ASSIGNED TASK: Restate every record word for word, without the pictures.

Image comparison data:
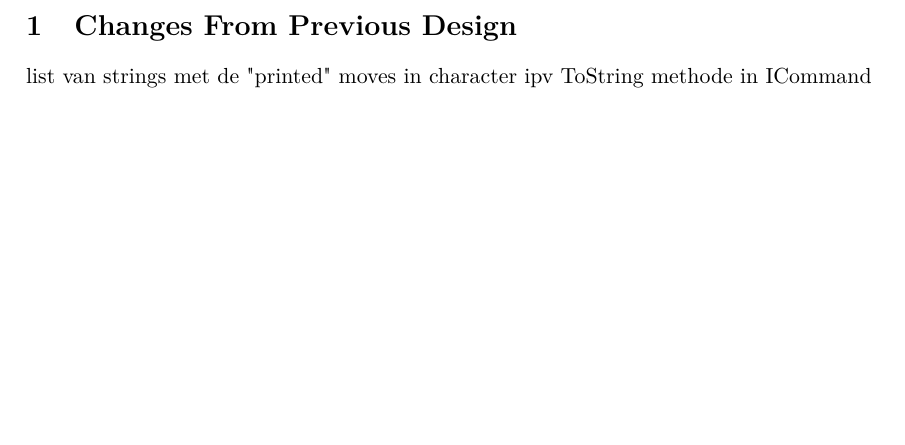
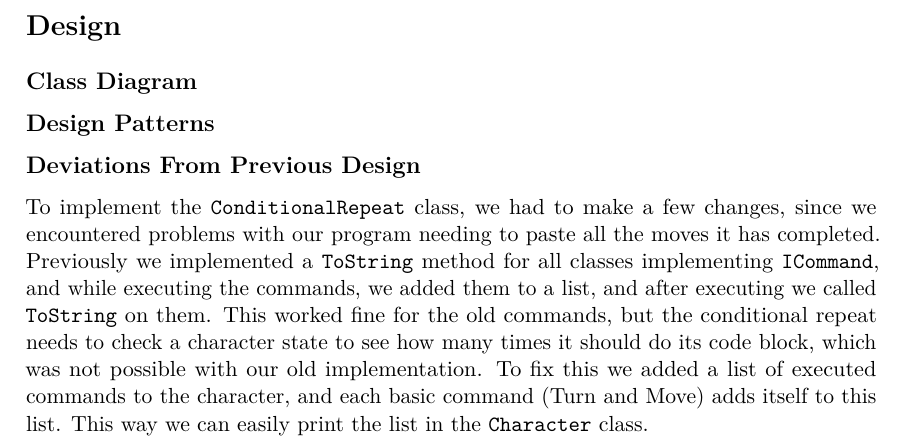
Before and after one commit to janhuls/MSO_Lab2_ProgrammingLearningApp, a LaTeX document (document pt 3/prac3.tex): part of page 2 of 2, cut at the place of the change, the shorter picture padded with empty space. Compiled offline with pdfLaTeX.

Commit message:
started document a bit

```diff
--- a/document pt 3/prac3.tex
+++ b/document pt 3/prac3.tex
@@ -92,6 +92,15 @@
         \label{image-mascot}
     \end{figure*}
     \newpage
-    \section{Changes From Previous Design}\label{sec:changes-from-previous-design}
-    list van strings met de "printed" moves in character ipv ToString methode in ICommand
+    \section*{Design}
+    \subsection*{Class Diagram}
+    \subsection*{Design Patterns}
+    \subsection*{Deviations From Previous Design}
+    To implement the \texttt{ConditionalRepeat} class, we had to make a few changes, since we encountered problems with our program needing to paste all the moves it has completed.
+    Previously we implemented a \texttt{ToString} method for all classes implementing \texttt{ICommand}, and while executing the commands, we added them to a list, and after executing we called \texttt{ToString} on them.
+    This worked fine for the old commands, but the conditional repeat needs to check a character state to see how many times it should do its code block, which was not possible with our old implementation.
+    To fix this we added a list of executed commands to the character, and each basic command (Turn and Move) adds itself to this list.
+    This way we can easily print the list in the \texttt{Character} class.
+
+
 \end{document}
```
Also changed, not shown: 2 other files.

OUTPUT FOR THIS EXERCISE:
Before and after one commit to janhuls/MSO_Lab2_ProgrammingLearningApp, a LaTeX document (document pt 3/prac3.tex): part of page 2 of 2, cut at the place of the change, the shorter picture padded with empty space. Compiled offline with pdfLaTeX.

Commit message:
started document a bit

```diff
--- a/document pt 3/prac3.tex
+++ b/document pt 3/prac3.tex
@@ -92,6 +92,15 @@
         \label{image-mascot}
     \end{figure*}
     \newpage
-    \section{Changes From Previous Design}\label{sec:changes-from-previous-design}
-    list van strings met de "printed" moves in character ipv ToString methode in ICommand
+    \section*{Design}
+    \subsection*{Class Diagram}
+    \subsection*{Design Patterns}
+    \subsection*{Deviations From Previous Design}
+    To implement the \texttt{ConditionalRepeat} class, we had to make a few changes, since we encountered problems with our program needing to paste all the moves it has completed.
+    Previously we implemented a \texttt{ToString} method for all classes implementing \texttt{ICommand}, and while executing the commands, we added them to a list, and after executing we called \texttt{ToString} on them.
+    This worked fine for the old commands, but the conditional repeat needs to check a character state to see how many times it should do its code block, which was not possible with our old implementation.
+    To fix this we added a list of executed commands to the character, and each basic command (Turn and Move) adds itself to this list.
+    This way we can easily print the list in the \texttt{Character} class.
+
+
 \end{document}
```
Also changed, not shown: 2 other files.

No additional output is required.